Below is a complete listing of all Ohio Historical Markers. To find a detailed marker listing including text, photographs, and locations, click on a county below. Our listing is updated by the markers program as new markers are installed and older markers are reported damaged or missing.
Side A: Canfield, named for the area’s primary landowner Judson Canfield, is one of the earliest examples of a New England town plan in both Ohio and the Western Reserve. It dates to April 20, 1798, when surveyor Nathaniel Church arrived from Connecticut to layout the town. Church and his team erected a log cabin and laid out roads and lots using a New England Green Plan that envisioned a communal ground at the center that would later be surrounded by various civil buildings. During the War of 1812, the Canfield Green was used as a drill ground for the Northern Ohio and Western Reserve militia, led by General Elijah Wadsworth. On August 23, 1812, General Wadsworth and the Canfield Dragoons left the Canfield Green heading for Cleveland to defend the United States and the Western Reserve from attacks by the British and their Native American allies. (Continued on other side)
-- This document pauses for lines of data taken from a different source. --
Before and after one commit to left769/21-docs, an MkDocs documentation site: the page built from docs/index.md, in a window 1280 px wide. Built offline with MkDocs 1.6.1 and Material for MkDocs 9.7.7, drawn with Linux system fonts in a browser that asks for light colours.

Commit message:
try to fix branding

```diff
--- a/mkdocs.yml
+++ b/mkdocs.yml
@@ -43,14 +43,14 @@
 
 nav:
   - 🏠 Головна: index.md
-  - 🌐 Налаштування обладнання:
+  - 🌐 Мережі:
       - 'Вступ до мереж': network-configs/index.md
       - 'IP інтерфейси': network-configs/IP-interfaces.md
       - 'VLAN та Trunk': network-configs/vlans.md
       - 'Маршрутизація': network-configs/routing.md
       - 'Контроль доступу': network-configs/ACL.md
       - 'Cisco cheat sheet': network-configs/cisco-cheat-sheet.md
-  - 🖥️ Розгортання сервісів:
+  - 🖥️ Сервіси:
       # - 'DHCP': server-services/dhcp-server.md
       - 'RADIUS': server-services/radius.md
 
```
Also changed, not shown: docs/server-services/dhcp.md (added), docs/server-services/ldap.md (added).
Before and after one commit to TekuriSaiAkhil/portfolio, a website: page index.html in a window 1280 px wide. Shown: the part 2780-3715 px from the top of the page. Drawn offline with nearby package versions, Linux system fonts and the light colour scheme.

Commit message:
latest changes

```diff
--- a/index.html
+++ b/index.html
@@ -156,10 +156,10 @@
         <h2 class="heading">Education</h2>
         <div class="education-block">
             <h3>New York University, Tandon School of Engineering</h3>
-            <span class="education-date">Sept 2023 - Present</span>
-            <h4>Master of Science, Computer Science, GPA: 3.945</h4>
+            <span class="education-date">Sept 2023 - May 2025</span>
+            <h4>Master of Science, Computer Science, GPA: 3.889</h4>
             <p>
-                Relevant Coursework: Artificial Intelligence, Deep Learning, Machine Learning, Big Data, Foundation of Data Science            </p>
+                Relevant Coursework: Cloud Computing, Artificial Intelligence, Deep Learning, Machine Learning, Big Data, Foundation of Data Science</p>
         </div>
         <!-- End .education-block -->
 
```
Side B: (Continued from other side) The Mahoning County Agricultural Society organized in 1847 and held its first fair on October 5, 1847, on the Canfield Green. This first fair, which provided the basis for the later successful Canfield Fair, was a one-day event with livestock tethered along Broad Street and displayed produce and meetings taking place in the Congregational Church and other civic buildings. In 1851, the fair was relocated to SR 46 and the southern half of the Canfield Green was formed into a park complete with a gazebo during the 1870s. Still Canfield Green was a place for children to play while residents might send their livestock to graze in the traditional sense of a New England commons area. In the early twentieth century, the north end was completed providing a more traditional civic center for the town of Canfield.